Many people employ an accountant or tax attorney to assist them with the paying of their taxes. Tax practitioners may utilize various tax strategies in determining how a taxpayer should allocate his money. These tax strategies fall into the category of business methods. It was widely held that patents could not be granted for methods of doing business; however, this changed in 1998 when the Court of Appeals for the Federal Circuit upheld the patentability of an investment structure in State Street Bank & Trust Company v. Signature Financial Group, Inc. More recently, in Wealth Transfer Group v. Rowe, the scenario of being sued for using a patented tax strategy was illustrated.

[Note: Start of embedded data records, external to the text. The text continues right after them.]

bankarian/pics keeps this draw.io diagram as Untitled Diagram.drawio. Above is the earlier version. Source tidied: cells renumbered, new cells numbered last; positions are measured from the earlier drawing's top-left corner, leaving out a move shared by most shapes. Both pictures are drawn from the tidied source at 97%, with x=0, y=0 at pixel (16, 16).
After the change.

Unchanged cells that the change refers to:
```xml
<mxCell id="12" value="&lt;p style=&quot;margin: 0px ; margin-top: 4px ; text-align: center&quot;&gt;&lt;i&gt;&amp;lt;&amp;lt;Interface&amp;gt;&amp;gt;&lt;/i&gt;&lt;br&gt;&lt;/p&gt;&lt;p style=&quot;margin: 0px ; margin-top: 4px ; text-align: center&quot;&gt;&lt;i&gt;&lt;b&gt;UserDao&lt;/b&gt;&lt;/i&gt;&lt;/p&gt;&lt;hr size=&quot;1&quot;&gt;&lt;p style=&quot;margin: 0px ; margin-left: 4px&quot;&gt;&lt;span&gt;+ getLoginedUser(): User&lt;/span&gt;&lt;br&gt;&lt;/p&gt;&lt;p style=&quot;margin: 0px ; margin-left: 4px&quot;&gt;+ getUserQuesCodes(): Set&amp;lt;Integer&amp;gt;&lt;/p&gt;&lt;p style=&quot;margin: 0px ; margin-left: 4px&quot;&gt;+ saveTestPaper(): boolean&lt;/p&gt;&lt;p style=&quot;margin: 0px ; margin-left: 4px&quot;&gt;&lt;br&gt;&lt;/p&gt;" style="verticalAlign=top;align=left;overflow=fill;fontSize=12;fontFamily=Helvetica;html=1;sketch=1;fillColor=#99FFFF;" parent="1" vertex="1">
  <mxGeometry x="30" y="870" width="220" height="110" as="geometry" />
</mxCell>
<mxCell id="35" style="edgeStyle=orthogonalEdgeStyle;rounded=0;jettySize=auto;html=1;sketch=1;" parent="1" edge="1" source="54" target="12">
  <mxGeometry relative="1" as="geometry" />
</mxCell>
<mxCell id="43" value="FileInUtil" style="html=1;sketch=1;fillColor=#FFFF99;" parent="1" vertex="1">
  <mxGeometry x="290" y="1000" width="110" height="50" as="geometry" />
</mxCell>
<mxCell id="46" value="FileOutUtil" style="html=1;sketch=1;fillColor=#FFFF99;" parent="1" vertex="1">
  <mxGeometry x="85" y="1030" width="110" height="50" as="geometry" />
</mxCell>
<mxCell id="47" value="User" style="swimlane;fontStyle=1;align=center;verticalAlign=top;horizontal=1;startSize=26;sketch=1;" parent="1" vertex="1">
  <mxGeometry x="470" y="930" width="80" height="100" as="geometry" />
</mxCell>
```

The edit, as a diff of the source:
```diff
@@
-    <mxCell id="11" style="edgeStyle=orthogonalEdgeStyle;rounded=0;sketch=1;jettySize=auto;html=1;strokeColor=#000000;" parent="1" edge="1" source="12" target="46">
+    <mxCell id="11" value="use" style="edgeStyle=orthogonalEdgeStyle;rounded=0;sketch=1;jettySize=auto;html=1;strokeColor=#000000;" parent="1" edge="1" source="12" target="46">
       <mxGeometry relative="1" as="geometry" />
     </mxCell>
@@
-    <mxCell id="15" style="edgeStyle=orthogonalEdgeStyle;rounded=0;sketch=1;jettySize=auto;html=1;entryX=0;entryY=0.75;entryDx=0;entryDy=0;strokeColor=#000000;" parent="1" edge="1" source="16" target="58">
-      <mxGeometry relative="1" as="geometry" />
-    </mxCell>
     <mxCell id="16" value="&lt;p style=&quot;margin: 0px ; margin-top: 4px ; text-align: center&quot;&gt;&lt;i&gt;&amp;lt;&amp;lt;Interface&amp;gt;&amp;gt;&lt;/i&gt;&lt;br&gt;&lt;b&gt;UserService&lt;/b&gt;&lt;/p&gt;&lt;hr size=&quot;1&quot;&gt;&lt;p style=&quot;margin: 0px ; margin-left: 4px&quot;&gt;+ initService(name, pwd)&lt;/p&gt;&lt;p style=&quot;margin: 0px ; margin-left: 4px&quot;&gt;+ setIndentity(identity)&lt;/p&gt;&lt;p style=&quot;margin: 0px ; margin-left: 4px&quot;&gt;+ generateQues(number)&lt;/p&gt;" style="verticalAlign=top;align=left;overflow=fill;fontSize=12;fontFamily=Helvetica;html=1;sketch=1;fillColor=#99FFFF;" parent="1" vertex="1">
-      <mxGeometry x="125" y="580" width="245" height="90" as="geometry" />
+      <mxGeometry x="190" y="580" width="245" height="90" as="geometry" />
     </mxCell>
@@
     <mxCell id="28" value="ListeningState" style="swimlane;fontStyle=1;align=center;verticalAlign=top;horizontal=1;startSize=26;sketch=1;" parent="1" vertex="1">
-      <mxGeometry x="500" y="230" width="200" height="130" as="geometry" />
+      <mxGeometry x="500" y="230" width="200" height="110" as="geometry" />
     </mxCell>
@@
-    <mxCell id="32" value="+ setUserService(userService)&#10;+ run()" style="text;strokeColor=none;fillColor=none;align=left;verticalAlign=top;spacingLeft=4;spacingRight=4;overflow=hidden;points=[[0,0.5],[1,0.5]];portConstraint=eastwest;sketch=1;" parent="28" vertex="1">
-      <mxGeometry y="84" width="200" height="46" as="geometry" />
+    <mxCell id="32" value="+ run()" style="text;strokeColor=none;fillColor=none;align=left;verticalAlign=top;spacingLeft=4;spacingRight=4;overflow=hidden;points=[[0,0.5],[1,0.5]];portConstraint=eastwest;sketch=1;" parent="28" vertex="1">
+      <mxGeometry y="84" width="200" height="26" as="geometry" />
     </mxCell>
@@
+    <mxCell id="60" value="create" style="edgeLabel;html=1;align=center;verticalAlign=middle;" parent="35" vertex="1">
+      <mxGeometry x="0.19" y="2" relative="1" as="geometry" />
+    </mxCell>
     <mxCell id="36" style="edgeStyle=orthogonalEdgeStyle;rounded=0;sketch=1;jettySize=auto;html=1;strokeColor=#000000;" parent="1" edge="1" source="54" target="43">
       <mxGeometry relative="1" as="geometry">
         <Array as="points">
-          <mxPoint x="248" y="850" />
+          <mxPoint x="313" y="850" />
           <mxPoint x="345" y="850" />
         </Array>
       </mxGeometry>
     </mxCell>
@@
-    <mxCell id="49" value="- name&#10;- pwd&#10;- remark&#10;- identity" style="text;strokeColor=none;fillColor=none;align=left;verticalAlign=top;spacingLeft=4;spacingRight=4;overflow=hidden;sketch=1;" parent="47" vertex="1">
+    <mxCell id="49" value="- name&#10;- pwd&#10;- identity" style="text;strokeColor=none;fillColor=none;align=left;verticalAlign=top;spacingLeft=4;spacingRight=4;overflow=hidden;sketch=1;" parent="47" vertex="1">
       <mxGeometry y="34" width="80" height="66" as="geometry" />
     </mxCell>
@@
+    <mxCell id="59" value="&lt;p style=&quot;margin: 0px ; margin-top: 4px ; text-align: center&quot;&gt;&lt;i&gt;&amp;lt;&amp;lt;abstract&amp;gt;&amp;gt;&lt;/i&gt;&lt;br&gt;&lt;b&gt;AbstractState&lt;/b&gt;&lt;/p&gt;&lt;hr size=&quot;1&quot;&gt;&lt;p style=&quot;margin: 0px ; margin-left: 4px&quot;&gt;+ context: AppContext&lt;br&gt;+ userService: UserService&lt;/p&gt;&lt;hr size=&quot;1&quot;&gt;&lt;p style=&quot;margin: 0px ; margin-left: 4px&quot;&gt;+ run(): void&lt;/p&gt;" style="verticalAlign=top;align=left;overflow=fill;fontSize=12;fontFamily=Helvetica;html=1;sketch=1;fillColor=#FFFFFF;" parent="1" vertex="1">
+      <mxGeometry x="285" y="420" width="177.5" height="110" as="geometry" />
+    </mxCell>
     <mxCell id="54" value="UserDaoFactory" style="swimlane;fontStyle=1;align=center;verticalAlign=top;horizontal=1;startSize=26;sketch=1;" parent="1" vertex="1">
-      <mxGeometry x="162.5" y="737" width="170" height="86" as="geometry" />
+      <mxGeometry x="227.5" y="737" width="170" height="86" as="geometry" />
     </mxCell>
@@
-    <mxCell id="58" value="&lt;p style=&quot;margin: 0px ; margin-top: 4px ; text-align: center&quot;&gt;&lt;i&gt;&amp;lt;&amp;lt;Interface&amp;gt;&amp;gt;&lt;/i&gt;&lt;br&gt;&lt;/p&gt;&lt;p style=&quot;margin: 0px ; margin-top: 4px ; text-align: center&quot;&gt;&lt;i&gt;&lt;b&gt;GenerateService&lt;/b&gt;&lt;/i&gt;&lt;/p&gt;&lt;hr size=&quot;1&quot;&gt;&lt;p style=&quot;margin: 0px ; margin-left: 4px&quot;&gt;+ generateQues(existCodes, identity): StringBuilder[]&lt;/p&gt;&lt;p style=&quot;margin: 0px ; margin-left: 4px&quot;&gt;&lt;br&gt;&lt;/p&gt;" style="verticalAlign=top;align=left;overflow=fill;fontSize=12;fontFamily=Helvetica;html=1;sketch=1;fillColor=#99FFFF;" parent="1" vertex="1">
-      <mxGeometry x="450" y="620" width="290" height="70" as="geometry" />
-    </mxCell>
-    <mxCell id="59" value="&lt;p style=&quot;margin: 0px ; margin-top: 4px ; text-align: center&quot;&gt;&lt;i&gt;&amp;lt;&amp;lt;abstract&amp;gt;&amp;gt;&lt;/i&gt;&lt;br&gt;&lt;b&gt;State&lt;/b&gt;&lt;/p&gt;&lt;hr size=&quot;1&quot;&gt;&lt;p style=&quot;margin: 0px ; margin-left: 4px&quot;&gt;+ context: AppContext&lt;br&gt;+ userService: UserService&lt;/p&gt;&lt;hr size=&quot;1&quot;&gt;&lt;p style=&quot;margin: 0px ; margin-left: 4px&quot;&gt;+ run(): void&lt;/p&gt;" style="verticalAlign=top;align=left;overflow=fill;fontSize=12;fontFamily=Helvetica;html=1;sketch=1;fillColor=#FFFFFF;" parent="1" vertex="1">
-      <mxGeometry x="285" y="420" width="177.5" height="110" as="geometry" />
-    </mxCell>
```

The current state of patent law makes no mention of tax strategies; however, after analyzing the characteristics of tax strategies with the elements required for patentability, it is determined that tax strategies should not be patentable subject matter. This proposal suggests that the patent laws be amended, as they have been in the past, to remove tax strategies from being patent-eligible subject matter, a solution which lies in Congress’ hands.
Anish Parikh, The Proliferation of Tax Strategy Patents: Has Patenting Gone Too Far?, 7 J. Marshall Rev. Intell. Prop. L. 202 (2007)